Other Support Services

For parents staying overnight at the hospital, there are a number services available to make life a little easier.

Many hospitals offer family rooms that may include such amenities as kitchenettes, showers, cots, laundry facilities, TV, computers, and quiet reading rooms. Places like these are important because they allow family members to take much-needed breaks but still be nearby. Additional conveniences may include cafeterias, on-site pharmacies, and gift shops. Volunteers also often make the rounds, offering coffee, tea, magazines, and newspapers.

For staying in touch with loved ones, computers with free Internet access are frequently found in certain areas of the hospital. Here you may want to take advantage of online services like CaringBridge, which allows you to write, create, and maintain a webpage and online journal about your child’s progress to keep friends and family updated on your child’s condition.

And while your child is getting the care he or she needs, there are many hospital staff members available to help you, too. These professionals may include:

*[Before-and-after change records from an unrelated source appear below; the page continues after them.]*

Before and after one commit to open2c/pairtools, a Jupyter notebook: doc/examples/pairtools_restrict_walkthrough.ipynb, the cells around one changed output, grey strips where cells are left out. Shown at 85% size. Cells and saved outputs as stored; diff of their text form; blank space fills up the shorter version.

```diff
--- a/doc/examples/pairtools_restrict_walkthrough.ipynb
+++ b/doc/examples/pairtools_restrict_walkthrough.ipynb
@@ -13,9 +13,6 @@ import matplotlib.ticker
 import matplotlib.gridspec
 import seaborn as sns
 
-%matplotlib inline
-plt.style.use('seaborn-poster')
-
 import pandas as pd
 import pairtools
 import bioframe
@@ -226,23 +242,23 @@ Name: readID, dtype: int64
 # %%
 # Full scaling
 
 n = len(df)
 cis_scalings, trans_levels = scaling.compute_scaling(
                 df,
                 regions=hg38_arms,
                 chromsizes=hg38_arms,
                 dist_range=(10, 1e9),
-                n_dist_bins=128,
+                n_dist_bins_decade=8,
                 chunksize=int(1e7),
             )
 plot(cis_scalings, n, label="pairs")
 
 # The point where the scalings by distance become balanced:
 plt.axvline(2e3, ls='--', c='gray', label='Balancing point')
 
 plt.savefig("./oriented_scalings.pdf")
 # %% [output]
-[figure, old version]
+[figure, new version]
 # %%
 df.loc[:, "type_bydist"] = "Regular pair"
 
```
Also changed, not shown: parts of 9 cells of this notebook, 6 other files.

  • chaplains, who can offer spiritual care and support

  • psychiatrists and psychologists, who can help families deal with feelings of anger, fear, or sadness

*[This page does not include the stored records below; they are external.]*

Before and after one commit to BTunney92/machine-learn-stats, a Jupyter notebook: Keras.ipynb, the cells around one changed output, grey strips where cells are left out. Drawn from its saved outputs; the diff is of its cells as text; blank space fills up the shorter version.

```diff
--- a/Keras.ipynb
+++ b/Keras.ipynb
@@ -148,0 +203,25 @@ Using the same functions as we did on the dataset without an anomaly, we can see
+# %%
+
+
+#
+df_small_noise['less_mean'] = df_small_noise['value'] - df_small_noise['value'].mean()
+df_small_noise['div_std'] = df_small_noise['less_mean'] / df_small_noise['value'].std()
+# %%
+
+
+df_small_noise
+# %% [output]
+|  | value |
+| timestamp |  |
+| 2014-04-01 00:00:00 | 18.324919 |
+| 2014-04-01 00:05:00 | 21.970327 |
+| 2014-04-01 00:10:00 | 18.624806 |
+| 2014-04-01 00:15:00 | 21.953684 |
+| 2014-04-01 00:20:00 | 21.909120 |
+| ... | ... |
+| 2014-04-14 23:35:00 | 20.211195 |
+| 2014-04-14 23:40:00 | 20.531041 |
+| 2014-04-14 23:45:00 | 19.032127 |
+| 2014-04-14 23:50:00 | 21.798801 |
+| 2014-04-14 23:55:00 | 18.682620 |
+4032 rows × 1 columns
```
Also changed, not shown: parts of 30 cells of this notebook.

  • social workers, who also can help with coping issues, as well as coordinate any necessary assistance, such as locating an interpreter, making preparations for home equipment, and helping with insurance issues

  • financial counselors, who are trained to help you manage the financial aspects of your child’s care

  • support groups for both you and your child

Coping With a Child’s Long-Term Illness

Any time a child is sick enough to be hospitalized, it puts added stress on a family. But a long-term hospital stay is more like a marathon than a sprint. That’s why it’s important to take care of yourself [link to caregiver article] during the course of your child’s treatment. Staying by your child’s side 24/7 can lead to caregiver burnout so it’s important to get some down time – whether that means taking shifts with a spouse or other family member, or simply giving yourself permission to spend some time away from the hospital to regroup.

If you need more help coping, reach out to a counselor or social worker, or ask your child’s doctor about a local support group. You’ll find there are many people who want to help you and your family at this time.